### Supplied data
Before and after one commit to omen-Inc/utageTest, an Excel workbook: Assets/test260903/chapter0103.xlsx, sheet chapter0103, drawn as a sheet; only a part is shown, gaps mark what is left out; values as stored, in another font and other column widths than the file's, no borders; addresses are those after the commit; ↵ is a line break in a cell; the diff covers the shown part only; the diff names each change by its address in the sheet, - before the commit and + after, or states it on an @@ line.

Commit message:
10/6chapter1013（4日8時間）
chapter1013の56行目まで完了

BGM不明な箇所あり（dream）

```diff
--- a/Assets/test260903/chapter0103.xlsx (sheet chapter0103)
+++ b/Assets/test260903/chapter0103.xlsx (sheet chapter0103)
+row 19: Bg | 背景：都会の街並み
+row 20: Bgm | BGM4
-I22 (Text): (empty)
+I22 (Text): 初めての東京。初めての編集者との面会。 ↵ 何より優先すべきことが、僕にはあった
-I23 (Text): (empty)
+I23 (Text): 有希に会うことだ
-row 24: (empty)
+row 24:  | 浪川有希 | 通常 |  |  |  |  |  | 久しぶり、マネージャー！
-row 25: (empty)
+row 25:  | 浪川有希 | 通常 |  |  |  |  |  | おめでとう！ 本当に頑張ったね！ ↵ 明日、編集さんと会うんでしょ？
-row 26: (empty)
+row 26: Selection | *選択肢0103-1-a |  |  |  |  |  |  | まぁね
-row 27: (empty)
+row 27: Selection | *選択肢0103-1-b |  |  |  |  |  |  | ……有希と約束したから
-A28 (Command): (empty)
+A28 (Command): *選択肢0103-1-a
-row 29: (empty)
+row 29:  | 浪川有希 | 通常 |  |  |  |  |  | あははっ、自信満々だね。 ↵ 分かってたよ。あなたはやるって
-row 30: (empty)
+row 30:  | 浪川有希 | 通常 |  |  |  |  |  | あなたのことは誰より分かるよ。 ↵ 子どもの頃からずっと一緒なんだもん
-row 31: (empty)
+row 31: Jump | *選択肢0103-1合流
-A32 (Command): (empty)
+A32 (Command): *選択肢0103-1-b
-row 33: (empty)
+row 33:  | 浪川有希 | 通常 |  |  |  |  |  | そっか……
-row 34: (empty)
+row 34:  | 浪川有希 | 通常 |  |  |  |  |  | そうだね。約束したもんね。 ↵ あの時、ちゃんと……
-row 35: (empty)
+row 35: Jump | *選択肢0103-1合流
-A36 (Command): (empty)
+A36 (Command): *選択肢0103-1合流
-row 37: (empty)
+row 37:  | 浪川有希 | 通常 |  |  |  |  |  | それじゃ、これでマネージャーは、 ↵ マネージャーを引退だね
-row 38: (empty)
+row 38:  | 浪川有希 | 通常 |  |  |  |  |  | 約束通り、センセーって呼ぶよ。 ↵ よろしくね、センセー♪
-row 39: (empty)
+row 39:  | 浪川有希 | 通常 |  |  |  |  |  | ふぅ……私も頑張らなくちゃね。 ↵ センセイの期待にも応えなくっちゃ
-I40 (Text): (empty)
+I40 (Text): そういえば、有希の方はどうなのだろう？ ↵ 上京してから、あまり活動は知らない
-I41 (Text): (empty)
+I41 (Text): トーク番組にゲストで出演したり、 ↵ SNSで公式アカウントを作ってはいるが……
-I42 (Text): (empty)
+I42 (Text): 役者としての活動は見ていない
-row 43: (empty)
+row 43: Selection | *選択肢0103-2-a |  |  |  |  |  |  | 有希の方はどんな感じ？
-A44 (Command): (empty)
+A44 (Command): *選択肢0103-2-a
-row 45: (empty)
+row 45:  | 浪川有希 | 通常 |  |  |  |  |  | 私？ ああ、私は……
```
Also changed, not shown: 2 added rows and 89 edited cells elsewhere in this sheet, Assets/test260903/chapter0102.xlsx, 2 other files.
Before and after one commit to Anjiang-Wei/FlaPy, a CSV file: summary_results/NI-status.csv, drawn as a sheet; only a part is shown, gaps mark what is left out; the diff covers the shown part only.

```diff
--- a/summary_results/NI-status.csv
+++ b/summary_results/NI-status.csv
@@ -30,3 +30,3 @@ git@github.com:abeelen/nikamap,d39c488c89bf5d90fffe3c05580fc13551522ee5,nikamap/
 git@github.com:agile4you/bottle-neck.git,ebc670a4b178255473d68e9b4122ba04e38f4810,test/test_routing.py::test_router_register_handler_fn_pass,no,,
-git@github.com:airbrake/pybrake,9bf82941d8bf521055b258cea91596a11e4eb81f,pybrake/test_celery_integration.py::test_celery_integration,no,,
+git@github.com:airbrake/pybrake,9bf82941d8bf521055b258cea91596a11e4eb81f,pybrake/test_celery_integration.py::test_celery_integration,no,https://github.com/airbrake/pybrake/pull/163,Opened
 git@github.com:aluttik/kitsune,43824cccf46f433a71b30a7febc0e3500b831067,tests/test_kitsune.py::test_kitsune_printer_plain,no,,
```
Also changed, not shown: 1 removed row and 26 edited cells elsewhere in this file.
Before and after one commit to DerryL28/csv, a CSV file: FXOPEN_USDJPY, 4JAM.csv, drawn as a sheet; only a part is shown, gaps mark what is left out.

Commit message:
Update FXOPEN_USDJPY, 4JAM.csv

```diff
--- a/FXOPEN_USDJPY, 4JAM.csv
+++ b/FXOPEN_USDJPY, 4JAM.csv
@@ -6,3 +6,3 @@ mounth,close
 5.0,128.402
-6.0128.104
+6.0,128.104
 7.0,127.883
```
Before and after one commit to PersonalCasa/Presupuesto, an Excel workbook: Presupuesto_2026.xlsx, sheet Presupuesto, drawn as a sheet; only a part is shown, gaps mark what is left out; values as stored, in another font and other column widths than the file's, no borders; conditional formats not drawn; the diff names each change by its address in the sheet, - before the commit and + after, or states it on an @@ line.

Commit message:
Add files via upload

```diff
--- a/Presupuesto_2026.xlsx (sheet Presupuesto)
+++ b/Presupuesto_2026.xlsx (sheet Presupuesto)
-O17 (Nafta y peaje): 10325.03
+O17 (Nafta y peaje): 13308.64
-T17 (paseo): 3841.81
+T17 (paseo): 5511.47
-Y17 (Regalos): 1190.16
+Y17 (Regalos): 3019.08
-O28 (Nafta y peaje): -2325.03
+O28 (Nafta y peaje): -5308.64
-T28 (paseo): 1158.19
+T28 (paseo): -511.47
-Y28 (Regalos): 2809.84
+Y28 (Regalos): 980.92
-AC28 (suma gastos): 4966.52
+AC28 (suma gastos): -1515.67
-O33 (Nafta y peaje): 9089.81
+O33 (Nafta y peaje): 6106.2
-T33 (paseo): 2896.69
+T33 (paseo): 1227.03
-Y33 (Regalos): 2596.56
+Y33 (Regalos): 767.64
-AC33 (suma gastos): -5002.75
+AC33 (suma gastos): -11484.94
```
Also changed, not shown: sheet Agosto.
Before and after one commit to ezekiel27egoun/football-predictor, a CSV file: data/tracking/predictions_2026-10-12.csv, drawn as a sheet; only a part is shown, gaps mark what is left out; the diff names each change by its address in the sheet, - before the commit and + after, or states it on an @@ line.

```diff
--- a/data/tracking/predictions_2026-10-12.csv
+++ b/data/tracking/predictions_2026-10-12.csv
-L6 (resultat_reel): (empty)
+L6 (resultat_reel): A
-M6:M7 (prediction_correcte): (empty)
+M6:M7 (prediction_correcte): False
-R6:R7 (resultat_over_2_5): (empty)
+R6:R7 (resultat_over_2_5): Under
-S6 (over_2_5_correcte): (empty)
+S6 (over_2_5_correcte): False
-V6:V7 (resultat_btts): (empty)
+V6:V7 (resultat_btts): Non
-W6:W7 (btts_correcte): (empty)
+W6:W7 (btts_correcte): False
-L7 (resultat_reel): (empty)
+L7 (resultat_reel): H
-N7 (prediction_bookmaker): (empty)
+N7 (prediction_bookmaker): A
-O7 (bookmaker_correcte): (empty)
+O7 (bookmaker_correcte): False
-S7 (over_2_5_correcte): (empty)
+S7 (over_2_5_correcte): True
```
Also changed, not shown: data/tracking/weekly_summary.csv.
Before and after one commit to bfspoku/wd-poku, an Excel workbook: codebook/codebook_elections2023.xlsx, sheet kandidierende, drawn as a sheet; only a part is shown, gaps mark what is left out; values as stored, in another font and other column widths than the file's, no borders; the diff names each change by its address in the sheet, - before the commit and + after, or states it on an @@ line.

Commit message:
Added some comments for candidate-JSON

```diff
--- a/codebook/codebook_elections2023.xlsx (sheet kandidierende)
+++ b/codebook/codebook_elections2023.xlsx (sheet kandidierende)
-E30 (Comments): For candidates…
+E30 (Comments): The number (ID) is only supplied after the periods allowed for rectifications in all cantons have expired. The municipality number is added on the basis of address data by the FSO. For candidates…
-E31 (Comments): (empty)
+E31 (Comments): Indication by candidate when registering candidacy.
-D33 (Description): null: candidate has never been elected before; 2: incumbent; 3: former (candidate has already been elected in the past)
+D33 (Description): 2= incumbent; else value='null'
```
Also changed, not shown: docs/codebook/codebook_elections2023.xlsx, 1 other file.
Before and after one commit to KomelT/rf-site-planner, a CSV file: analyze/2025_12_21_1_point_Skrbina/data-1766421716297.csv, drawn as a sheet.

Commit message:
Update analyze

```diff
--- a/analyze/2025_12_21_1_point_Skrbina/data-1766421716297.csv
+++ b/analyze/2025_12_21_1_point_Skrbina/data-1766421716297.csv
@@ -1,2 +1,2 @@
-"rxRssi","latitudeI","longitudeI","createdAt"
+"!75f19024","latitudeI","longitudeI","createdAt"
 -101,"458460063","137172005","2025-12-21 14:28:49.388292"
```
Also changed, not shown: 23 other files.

### What is needed
Report every line of the data above that contains the string "Assets" by copying it in full.

### Answer box
Before and after one commit to omen-Inc/utageTest, an Excel workbook: Assets/test260903/chapter0103.xlsx, sheet chapter0103, drawn as a sheet; only a part is shown, gaps mark what is left out; values as stored, in another font and other column widths than the file's, no borders; addresses are those after the commit; ↵ is a line break in a cell; the diff covers the shown part only; the diff names each change by its address in the sheet, - before the commit and + after, or states it on an @@ line.
--- a/Assets/test260903/chapter0103.xlsx (sheet chapter0103)
+++ b/Assets/test260903/chapter0103.xlsx (sheet chapter0103)
Also changed, not shown: 2 added rows and 89 edited cells elsewhere in this sheet, Assets/test260903/chapter0102.xlsx, 2 other files.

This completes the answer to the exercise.